_PROBLEM TO WORK ON_
Copy all lines below that use the word "Your".

>>>

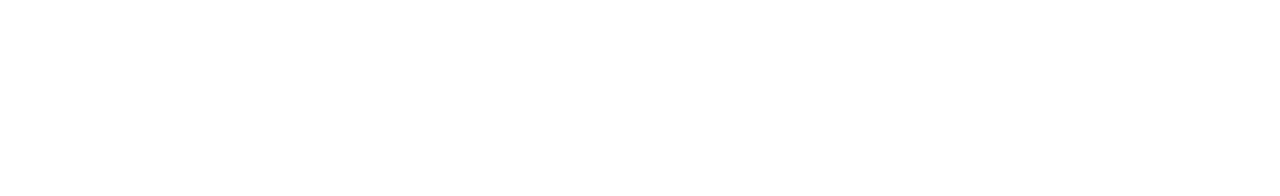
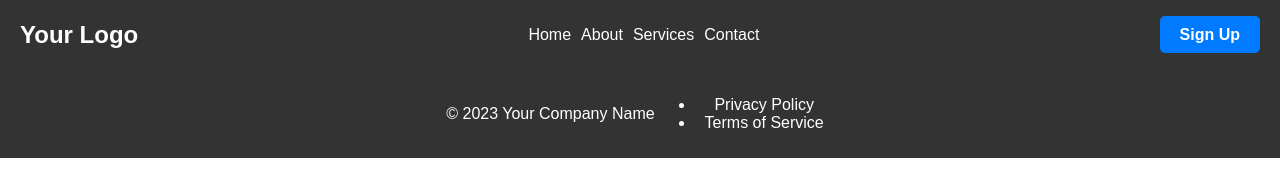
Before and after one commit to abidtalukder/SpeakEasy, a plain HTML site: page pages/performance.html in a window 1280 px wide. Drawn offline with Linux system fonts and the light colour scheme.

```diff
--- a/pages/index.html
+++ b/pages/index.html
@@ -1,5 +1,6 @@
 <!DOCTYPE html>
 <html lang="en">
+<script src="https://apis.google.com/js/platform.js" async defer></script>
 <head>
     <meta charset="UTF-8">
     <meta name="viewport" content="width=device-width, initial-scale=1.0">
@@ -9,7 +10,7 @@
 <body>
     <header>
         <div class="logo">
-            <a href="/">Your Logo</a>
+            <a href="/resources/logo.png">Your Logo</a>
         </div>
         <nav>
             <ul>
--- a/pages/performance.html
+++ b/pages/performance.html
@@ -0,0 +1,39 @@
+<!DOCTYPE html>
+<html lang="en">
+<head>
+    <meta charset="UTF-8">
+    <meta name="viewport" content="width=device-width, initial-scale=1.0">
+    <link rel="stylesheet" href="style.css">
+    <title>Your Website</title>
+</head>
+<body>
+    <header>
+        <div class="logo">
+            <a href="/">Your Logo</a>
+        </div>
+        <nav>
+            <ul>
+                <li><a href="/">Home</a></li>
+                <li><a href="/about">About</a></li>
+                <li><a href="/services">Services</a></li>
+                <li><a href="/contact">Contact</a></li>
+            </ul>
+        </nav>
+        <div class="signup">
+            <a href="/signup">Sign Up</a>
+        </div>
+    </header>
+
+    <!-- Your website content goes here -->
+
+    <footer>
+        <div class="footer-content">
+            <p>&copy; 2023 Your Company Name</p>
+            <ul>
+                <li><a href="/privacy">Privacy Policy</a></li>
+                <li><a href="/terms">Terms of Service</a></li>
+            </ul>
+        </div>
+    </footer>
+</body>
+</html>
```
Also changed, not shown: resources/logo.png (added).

<<<
>>>

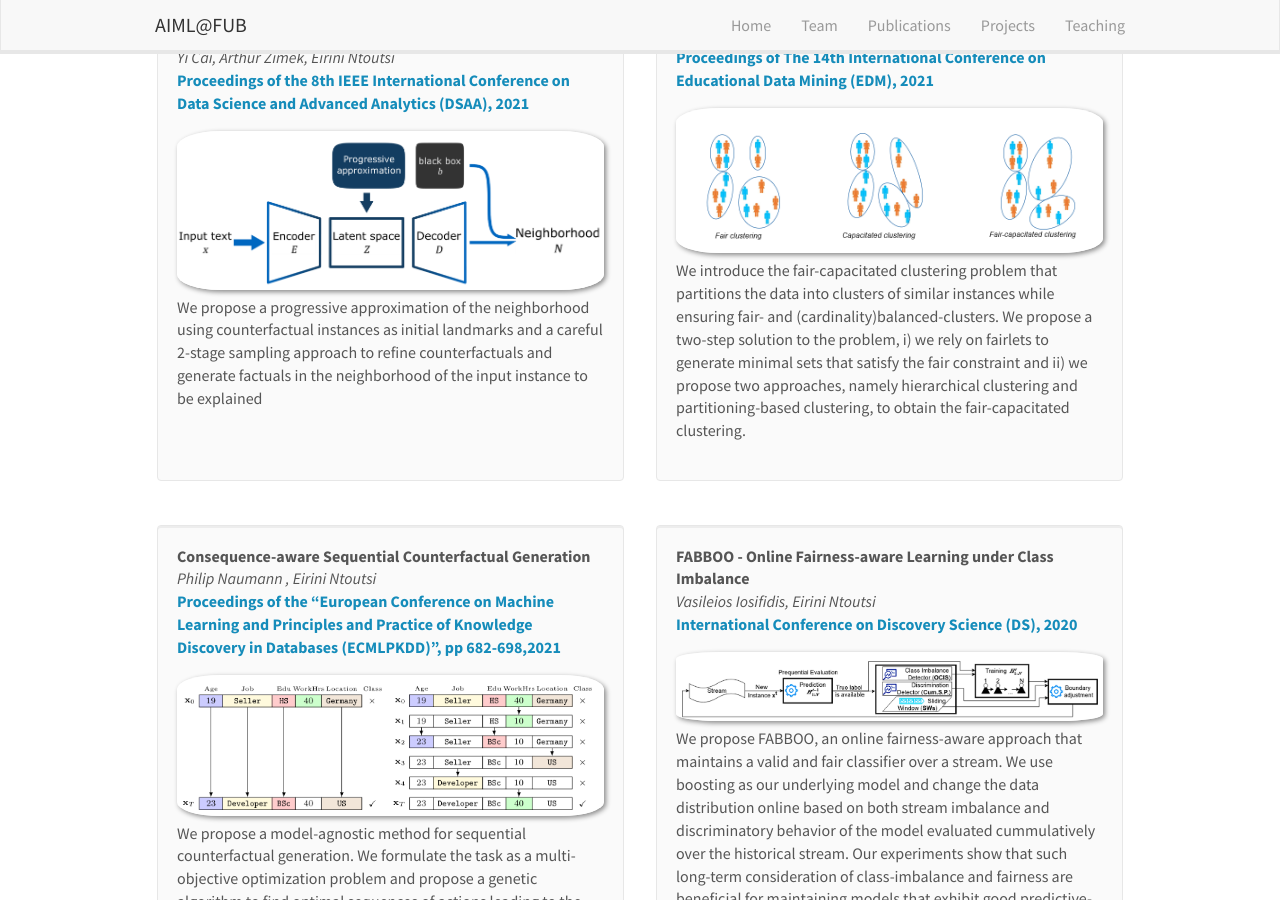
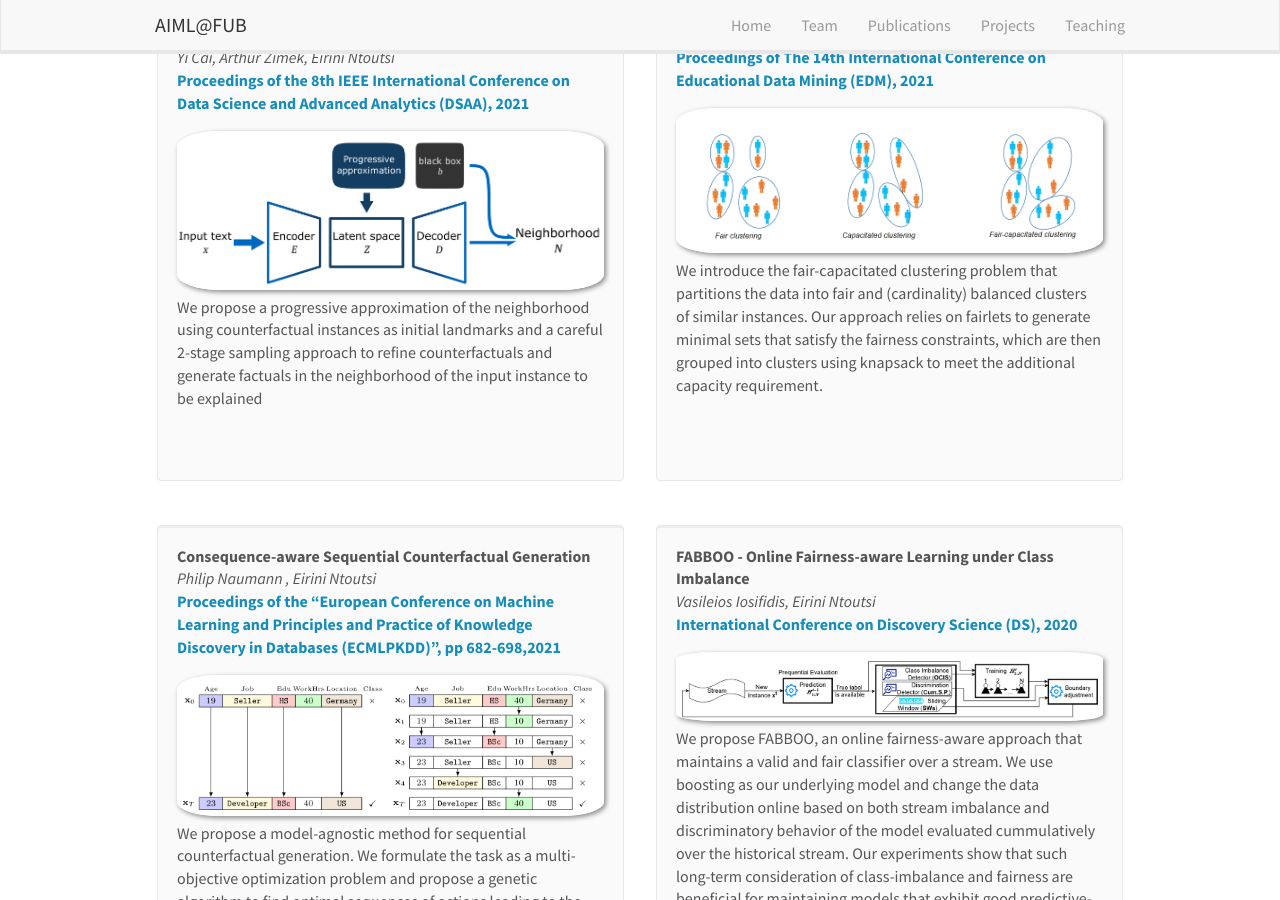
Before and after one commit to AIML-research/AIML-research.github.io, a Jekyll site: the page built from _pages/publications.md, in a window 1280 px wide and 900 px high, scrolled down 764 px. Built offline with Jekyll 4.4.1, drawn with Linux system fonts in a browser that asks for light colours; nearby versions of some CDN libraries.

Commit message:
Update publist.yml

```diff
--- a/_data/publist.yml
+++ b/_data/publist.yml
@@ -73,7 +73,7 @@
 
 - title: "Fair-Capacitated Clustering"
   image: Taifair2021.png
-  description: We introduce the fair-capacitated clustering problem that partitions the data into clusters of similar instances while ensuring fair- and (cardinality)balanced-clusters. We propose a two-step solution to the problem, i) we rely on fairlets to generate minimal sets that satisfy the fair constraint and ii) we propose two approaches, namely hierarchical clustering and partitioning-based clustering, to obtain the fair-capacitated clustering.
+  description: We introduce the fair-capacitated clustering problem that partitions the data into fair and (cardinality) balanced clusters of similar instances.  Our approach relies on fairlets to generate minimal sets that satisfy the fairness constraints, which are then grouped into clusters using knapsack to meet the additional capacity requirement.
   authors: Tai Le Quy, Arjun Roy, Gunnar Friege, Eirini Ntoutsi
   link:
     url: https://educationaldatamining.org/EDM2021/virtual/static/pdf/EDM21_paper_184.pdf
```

<<<

_REPLY TO THE TASK_
-            <a href="/">Your Logo</a>
+            <a href="/resources/logo.png">Your Logo</a>
+    <title>Your Website</title>
+            <a href="/">Your Logo</a>
+    <!-- Your website content goes here -->
+            <p>&copy; 2023 Your Company Name</p>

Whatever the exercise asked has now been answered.